Exactly the lines from the top of the records below through the one containing "feat(skills): SONNY-503 deep" must be set down, with no line added or dropped.

Dataset items
__________

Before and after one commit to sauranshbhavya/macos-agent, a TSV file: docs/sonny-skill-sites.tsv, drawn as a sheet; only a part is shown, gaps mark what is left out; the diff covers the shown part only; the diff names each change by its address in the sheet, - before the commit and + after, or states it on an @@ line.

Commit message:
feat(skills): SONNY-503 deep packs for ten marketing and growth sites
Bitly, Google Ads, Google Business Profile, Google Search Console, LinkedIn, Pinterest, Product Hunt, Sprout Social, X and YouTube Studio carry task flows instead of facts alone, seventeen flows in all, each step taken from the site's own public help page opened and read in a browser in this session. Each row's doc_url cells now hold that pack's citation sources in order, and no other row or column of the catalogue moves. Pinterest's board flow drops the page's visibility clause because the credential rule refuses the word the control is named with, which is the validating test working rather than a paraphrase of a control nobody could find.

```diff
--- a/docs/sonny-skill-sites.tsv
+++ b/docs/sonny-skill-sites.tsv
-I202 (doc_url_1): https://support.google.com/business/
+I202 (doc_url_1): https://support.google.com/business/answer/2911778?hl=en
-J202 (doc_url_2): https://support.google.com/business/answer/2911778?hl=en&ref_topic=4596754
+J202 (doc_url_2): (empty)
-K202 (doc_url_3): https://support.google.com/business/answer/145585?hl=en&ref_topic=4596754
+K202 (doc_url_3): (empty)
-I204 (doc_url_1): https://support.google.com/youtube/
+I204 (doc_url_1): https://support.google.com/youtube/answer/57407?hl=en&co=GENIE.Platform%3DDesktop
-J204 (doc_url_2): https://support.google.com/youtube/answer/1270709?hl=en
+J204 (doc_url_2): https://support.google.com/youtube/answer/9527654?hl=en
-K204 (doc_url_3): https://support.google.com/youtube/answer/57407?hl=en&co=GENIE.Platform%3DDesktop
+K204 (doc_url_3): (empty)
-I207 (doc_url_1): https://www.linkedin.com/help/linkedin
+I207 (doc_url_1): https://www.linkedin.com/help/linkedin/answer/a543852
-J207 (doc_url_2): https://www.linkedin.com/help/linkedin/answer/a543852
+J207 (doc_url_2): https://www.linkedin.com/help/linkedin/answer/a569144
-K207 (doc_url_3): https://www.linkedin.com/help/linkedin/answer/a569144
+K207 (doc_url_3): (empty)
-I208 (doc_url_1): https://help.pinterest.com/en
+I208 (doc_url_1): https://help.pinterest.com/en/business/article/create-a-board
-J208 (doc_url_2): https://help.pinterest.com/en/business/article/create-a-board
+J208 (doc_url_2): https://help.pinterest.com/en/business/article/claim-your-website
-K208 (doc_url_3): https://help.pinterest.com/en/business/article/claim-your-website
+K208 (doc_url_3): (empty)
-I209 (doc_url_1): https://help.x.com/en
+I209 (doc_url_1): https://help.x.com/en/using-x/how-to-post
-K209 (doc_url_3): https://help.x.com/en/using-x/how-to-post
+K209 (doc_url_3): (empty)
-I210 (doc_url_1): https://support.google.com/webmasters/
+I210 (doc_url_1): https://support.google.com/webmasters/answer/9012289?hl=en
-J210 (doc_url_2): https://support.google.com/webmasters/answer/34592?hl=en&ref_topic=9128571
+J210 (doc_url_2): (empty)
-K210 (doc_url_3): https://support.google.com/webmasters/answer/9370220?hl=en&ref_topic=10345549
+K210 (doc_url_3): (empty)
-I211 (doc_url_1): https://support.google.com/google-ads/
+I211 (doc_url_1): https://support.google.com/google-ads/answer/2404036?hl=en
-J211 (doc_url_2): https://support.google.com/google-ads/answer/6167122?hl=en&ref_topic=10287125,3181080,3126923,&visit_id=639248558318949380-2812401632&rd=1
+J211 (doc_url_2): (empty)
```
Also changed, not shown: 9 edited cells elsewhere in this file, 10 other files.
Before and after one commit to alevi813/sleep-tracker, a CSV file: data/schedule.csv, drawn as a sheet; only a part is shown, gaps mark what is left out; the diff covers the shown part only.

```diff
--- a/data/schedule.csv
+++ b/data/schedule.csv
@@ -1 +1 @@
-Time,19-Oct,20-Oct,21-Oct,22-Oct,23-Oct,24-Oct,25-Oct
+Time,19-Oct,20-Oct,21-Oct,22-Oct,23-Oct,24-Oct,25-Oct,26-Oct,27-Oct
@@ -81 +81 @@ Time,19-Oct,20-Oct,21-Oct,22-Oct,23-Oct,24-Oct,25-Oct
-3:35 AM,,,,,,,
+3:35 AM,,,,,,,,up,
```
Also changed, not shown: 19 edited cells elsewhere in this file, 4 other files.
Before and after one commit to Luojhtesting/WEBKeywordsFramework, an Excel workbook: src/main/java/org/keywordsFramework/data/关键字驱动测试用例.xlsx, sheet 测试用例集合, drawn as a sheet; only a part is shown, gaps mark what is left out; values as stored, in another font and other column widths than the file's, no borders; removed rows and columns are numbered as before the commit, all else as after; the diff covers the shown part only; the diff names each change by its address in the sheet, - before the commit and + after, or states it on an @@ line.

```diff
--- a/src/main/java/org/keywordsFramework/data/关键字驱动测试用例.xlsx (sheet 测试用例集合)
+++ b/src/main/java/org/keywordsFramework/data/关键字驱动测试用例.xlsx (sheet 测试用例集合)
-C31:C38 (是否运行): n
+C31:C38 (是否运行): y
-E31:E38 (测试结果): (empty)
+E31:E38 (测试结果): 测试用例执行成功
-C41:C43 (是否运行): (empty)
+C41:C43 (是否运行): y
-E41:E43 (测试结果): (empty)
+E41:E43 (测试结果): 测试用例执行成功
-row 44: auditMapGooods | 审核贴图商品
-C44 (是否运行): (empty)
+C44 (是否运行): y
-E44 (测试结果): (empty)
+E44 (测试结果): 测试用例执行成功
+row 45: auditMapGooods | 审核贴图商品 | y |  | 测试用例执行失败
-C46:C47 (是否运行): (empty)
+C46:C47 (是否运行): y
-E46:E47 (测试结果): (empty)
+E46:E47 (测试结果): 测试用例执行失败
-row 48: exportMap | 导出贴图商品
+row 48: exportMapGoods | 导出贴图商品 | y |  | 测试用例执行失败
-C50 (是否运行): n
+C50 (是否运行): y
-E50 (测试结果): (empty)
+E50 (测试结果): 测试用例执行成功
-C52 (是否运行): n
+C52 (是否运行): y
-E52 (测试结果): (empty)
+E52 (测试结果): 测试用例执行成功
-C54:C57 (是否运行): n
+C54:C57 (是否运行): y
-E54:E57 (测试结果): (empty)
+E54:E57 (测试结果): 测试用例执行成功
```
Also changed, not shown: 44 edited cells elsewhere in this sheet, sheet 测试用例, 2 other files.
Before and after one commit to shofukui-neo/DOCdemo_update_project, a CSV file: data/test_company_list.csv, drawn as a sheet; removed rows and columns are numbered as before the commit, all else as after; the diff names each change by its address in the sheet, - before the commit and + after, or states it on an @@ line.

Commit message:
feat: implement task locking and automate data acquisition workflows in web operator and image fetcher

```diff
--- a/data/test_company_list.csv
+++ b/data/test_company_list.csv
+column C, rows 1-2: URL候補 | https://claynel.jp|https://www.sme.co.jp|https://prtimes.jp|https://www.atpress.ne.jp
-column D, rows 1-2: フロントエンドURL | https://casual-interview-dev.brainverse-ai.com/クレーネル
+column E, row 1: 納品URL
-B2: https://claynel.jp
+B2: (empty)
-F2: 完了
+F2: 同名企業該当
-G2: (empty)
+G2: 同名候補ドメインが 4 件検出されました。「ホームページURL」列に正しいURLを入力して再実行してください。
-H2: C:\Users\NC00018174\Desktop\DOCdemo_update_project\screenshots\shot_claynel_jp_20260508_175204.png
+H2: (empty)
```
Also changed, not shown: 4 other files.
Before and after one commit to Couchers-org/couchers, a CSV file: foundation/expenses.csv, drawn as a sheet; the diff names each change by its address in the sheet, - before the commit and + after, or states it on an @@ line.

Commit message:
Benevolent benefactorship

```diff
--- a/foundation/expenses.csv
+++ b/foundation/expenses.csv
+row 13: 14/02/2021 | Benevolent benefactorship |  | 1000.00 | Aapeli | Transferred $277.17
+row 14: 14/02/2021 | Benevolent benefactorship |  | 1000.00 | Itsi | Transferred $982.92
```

__________

FINAL ANSWER
Before and after one commit to sauranshbhavya/macos-agent, a TSV file: docs/sonny-skill-sites.tsv, drawn as a sheet; only a part is shown, gaps mark what is left out; the diff covers the shown part only; the diff names each change by its address in the sheet, - before the commit and + after, or states it on an @@ line.

Commit message:
feat(skills): SONNY-503 deep packs for ten marketing and growth sites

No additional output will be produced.